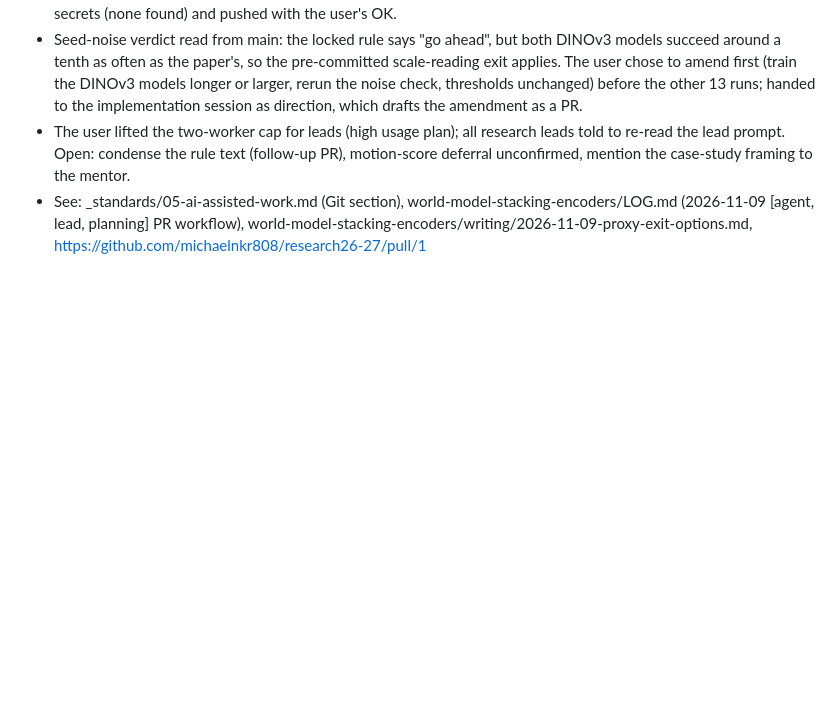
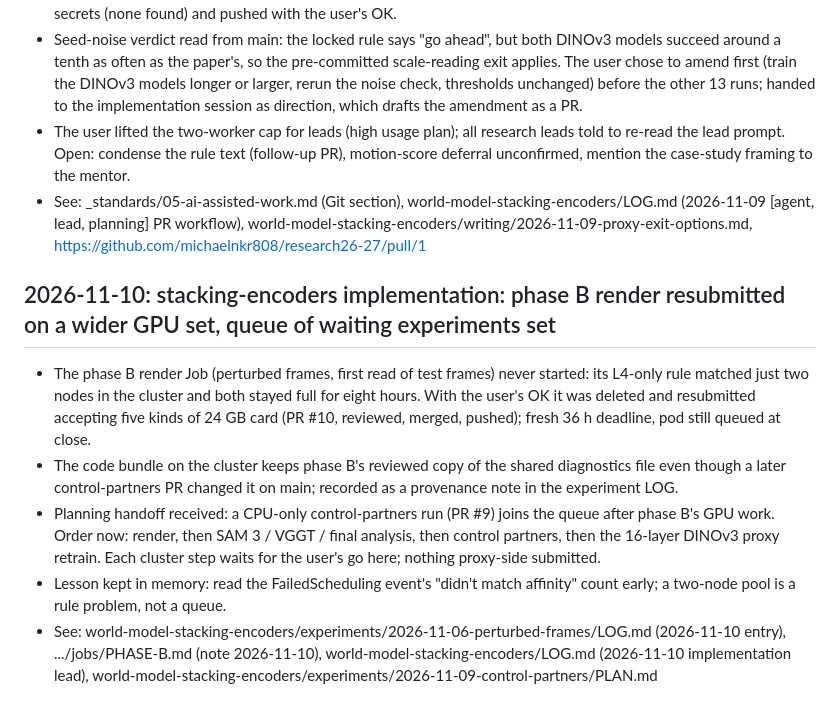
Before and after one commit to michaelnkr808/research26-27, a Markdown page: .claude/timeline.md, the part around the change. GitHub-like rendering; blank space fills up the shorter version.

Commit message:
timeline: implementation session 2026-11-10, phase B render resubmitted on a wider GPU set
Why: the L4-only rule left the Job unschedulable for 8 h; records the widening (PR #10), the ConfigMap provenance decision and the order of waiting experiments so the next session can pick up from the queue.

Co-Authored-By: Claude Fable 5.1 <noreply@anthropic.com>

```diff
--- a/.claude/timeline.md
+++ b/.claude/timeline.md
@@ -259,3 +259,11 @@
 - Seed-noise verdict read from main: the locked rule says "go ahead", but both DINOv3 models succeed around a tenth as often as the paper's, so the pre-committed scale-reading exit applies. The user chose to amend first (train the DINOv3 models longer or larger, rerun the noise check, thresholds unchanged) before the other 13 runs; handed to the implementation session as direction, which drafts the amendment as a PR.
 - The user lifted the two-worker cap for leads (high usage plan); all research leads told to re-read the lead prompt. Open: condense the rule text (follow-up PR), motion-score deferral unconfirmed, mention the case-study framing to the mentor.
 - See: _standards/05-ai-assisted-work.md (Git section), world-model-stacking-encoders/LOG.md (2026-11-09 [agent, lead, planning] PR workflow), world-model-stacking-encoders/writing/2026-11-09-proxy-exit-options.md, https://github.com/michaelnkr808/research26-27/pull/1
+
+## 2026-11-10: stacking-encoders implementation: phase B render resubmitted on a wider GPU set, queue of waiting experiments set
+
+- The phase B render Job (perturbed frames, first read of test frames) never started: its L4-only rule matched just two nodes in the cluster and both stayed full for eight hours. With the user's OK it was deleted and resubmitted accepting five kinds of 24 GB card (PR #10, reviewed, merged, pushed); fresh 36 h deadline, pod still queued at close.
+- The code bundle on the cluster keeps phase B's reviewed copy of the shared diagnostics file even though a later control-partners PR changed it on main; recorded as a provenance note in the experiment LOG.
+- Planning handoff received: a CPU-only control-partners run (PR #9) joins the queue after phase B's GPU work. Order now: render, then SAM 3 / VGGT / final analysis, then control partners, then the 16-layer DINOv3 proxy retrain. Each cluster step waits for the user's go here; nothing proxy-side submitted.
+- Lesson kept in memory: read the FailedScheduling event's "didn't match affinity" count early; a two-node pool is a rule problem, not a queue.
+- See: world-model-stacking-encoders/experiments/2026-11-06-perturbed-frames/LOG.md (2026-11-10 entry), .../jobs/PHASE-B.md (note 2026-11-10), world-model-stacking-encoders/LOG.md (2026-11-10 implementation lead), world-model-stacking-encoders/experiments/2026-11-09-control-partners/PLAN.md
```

_ _ _ _ _ _ _

Restate all entries above exactly, but not the images.

Solution »
Before and after one commit to michaelnkr808/research26-27, a Markdown page: .claude/timeline.md, the part around the change. GitHub-like rendering; blank space fills up the shorter version.

Commit message:
timeline: implementation session 2026-11-10, phase B render resubmitted on a wider GPU set
Why: the L4-only rule left the Job unschedulable for 8 h; records the widening (PR #10), the ConfigMap provenance decision and the order of waiting experiments so the next session can pick up from the queue.

Co-Authored-By: Claude Fable 5.1 <noreply@anthropic.com>

```diff
--- a/.claude/timeline.md
+++ b/.claude/timeline.md
@@ -259,3 +259,11 @@
 - Seed-noise verdict read from main: the locked rule says "go ahead", but both DINOv3 models succeed around a tenth as often as the paper's, so the pre-committed scale-reading exit applies. The user chose to amend first (train the DINOv3 models longer or larger, rerun the noise check, thresholds unchanged) before the other 13 runs; handed to the implementation session as direction, which drafts the amendment as a PR.
 - The user lifted the two-worker cap for leads (high usage plan); all research leads told to re-read the lead prompt. Open: condense the rule text (follow-up PR), motion-score deferral unconfirmed, mention the case-study framing to the mentor.
 - See: _standards/05-ai-assisted-work.md (Git section), world-model-stacking-encoders/LOG.md (2026-11-09 [agent, lead, planning] PR workflow), world-model-stacking-encoders/writing/2026-11-09-proxy-exit-options.md, https://github.com/michaelnkr808/research26-27/pull/1
+
+## 2026-11-10: stacking-encoders implementation: phase B render resubmitted on a wider GPU set, queue of waiting experiments set
+
+- The phase B render Job (perturbed frames, first read of test frames) never started: its L4-only rule matched just two nodes in the cluster and both stayed full for eight hours. With the user's OK it was deleted and resubmitted accepting five kinds of 24 GB card (PR #10, reviewed, merged, pushed); fresh 36 h deadline, pod still queued at close.
+- The code bundle on the cluster keeps phase B's reviewed copy of the shared diagnostics file even though a later control-partners PR changed it on main; recorded as a provenance note in the experiment LOG.
+- Planning handoff received: a CPU-only control-partners run (PR #9) joins the queue after phase B's GPU work. Order now: render, then SAM 3 / VGGT / final analysis, then control partners, then the 16-layer DINOv3 proxy retrain. Each cluster step waits for the user's go here; nothing proxy-side submitted.
+- Lesson kept in memory: read the FailedScheduling event's "didn't match affinity" count early; a two-node pool is a rule problem, not a queue.
+- See: world-model-stacking-encoders/experiments/2026-11-06-perturbed-frames/LOG.md (2026-11-10 entry), .../jobs/PHASE-B.md (note 2026-11-10), world-model-stacking-encoders/LOG.md (2026-11-10 implementation lead), world-model-stacking-encoders/experiments/2026-11-09-control-partners/PLAN.md
```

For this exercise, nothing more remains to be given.